Queen Margrethe II of Denmark has played down talk of abdicating the throne in favor of her son, in an interview given at the start of celebrations to mark the 40th anniversary of her coronation.
"In my eyes, it’s part of the position that you have when you inherit a monarchy: It is a task you have handed down to you, and that you keep as long as you live, the way my father did and my grandfather before him," she said at a press conference on Tuesday at the Amalienborg Palace in Copenhagen.
Her renewed commitment came just a week after a new poll found that 40 percent of Danes believed that Margrethe, 71, should abdicate within 10 years to make way for her son, Crown Prince Frederik, while only 31 per cent believed she should stay in place.

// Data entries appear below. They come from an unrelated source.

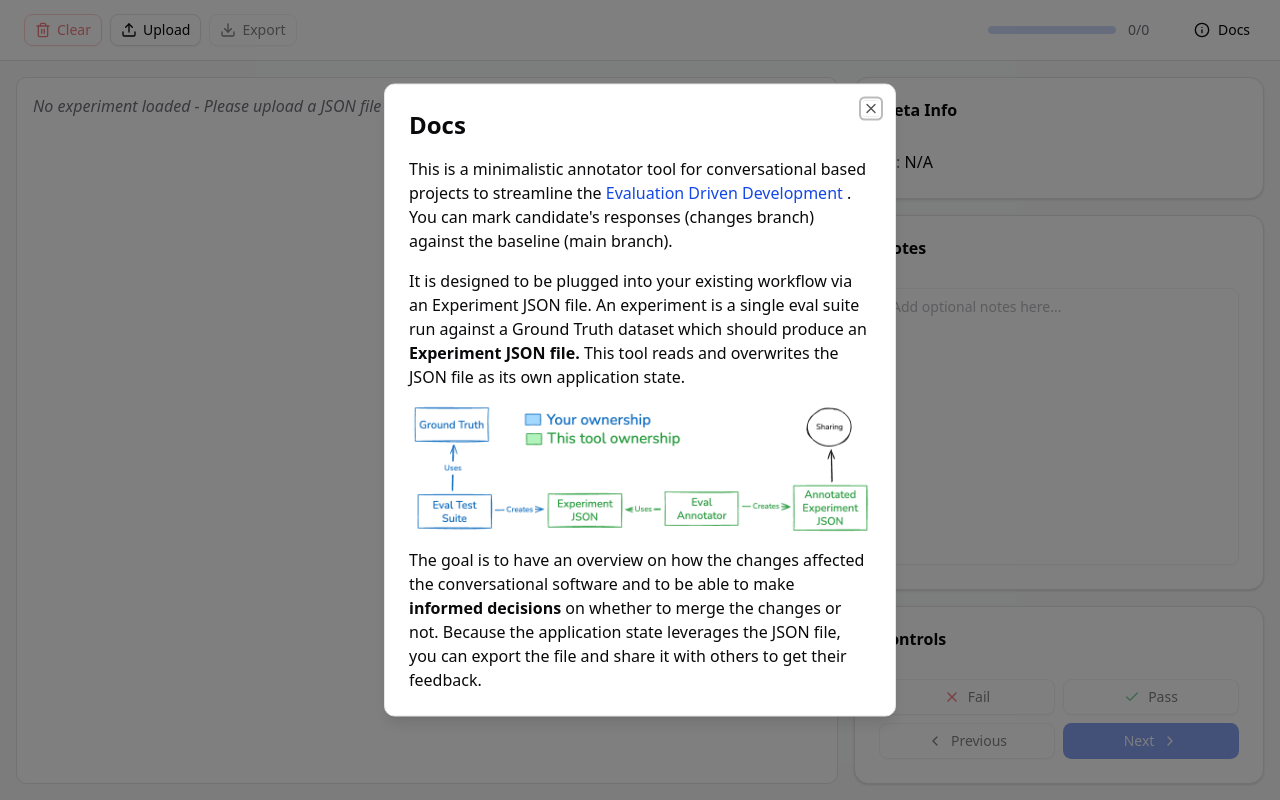
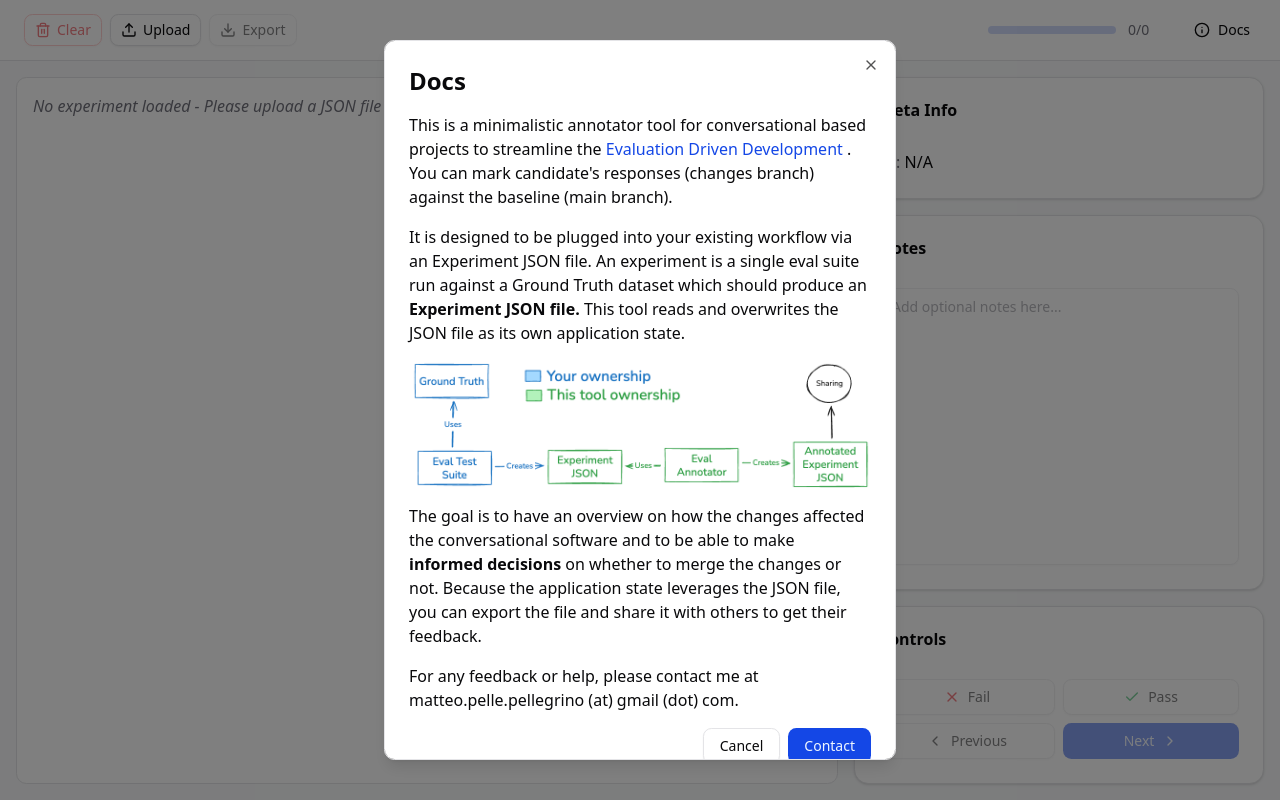
Before and after one commit to arabello/eval-annotator, a React (Vite) app: page / in a window 1280 px wide. Both pictures are taken after a click on the button "Docs". Built offline with nearby package versions, Linux system fonts and the light colour scheme; the HTML template or start-up script is replaced by a standard one.

Commit message:
feat: Add contact dialog action

```diff
--- a/src/components/DocsDialog.tsx
+++ b/src/components/DocsDialog.tsx
@@ -1,10 +1,13 @@
 import evalHarnessImg from "../assets/eval-harness.png";
 import {
   Dialog,
+  DialogClose,
   DialogContent,
+  DialogFooter,
   DialogHeader,
   DialogTitle,
 } from "@/components/ui/dialog";
+import { Button } from "./ui/button";
 
 type Props = {
   onClose: () => void;
@@ -50,7 +53,19 @@ export function DocsDialog({ onClose }: Props) {
             or not. Because the application state leverages the JSON file, you
             can export the file and share it with others to get their feedback.
           </p>
+          <p>
+            For any feedback or help, please contact me at{" "}
+            matteo.pelle.pellegrino (at) gmail (dot) com.
+          </p>
         </div>
+        <DialogFooter>
+          <DialogClose asChild>
+            <Button variant="outline">Cancel</Button>
+          </DialogClose>
+          <Button type="submit">
+            <a href="mailto:matteo.pelle.pellegrino@gmail.com">Contact</a>
+          </Button>
+        </DialogFooter>
       </DialogContent>
     </Dialog>
   );
```
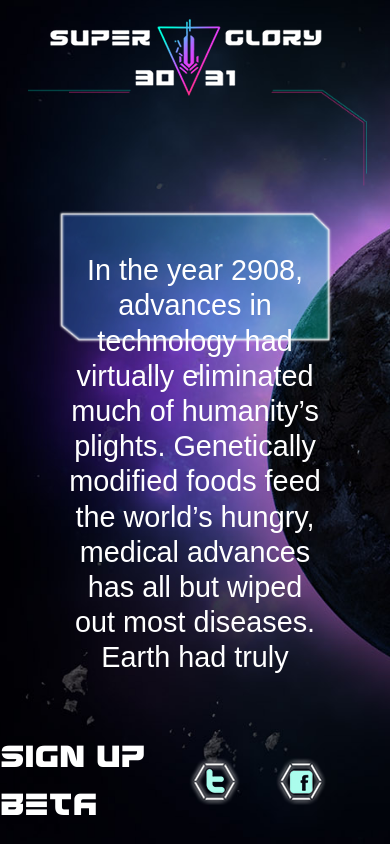
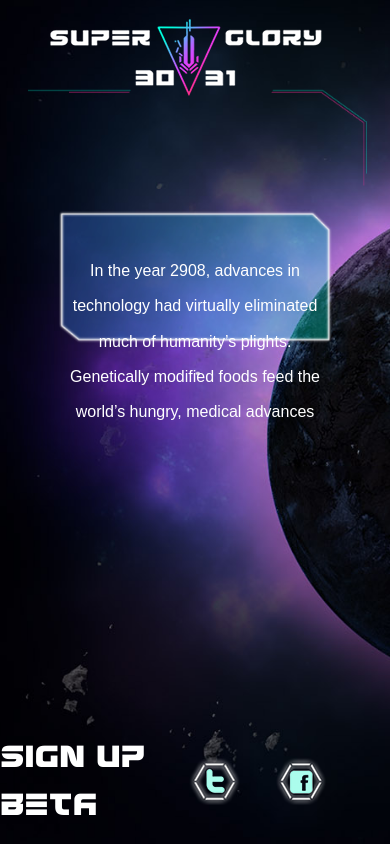
Before and after one commit to antoinekrajnc/super-glory-3031, a PHP site: page / in a window 390 px wide; the page is wider, and only the part inside the window is pictured. Run offline with PHP 8.4, Linux system fonts and the light colour scheme; some libraries are stand-ins or nearby versions.

Commit message:
Update style.css

```diff
--- a/style.css
+++ b/style.css
@@ -82,3 +82,41 @@ body {
     background-color: transparent;
     -webkit-border-radius: 6px;
 }
+
+
+@media (max-width:1370px) {
+
+.presentation-text {
+font-size:2rem;
+max-height:40%;
+
+}
+
+}
+
+@media (max-width:1250px) {
+
+.presentation-text {
+font-size:1.5rem;
+max-height:30%;
+
+}
+
+}
+
+@media (max-width:1024px) {
+
+.presentation-text {
+font-size:1rem;
+max-height:20%;
+
+}
+
+}
+
+@media (max-width:735px) {
+
+.link-top {
+display:none;
+}
+}
```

The poll, by Megafon, the Danish opinion research group, found that support for the monarchy in Denmark remained high, with more than 77 percent of Danes supporting it, and only 16 per cent wanting the country to become a Republic.
On Saturday January 14, to mark the 40th anniversary of her coronation, Queen Margrethe plans to take a coach ride around Copenhagen and hold a grand reception at Copenhagen’s City Hall, after first travelling to the cathedral at Roskilde, Denmark’s medieval capital, to lay a wreath at the grave of her parents, King Frederik IX’s and Queen Ingrid.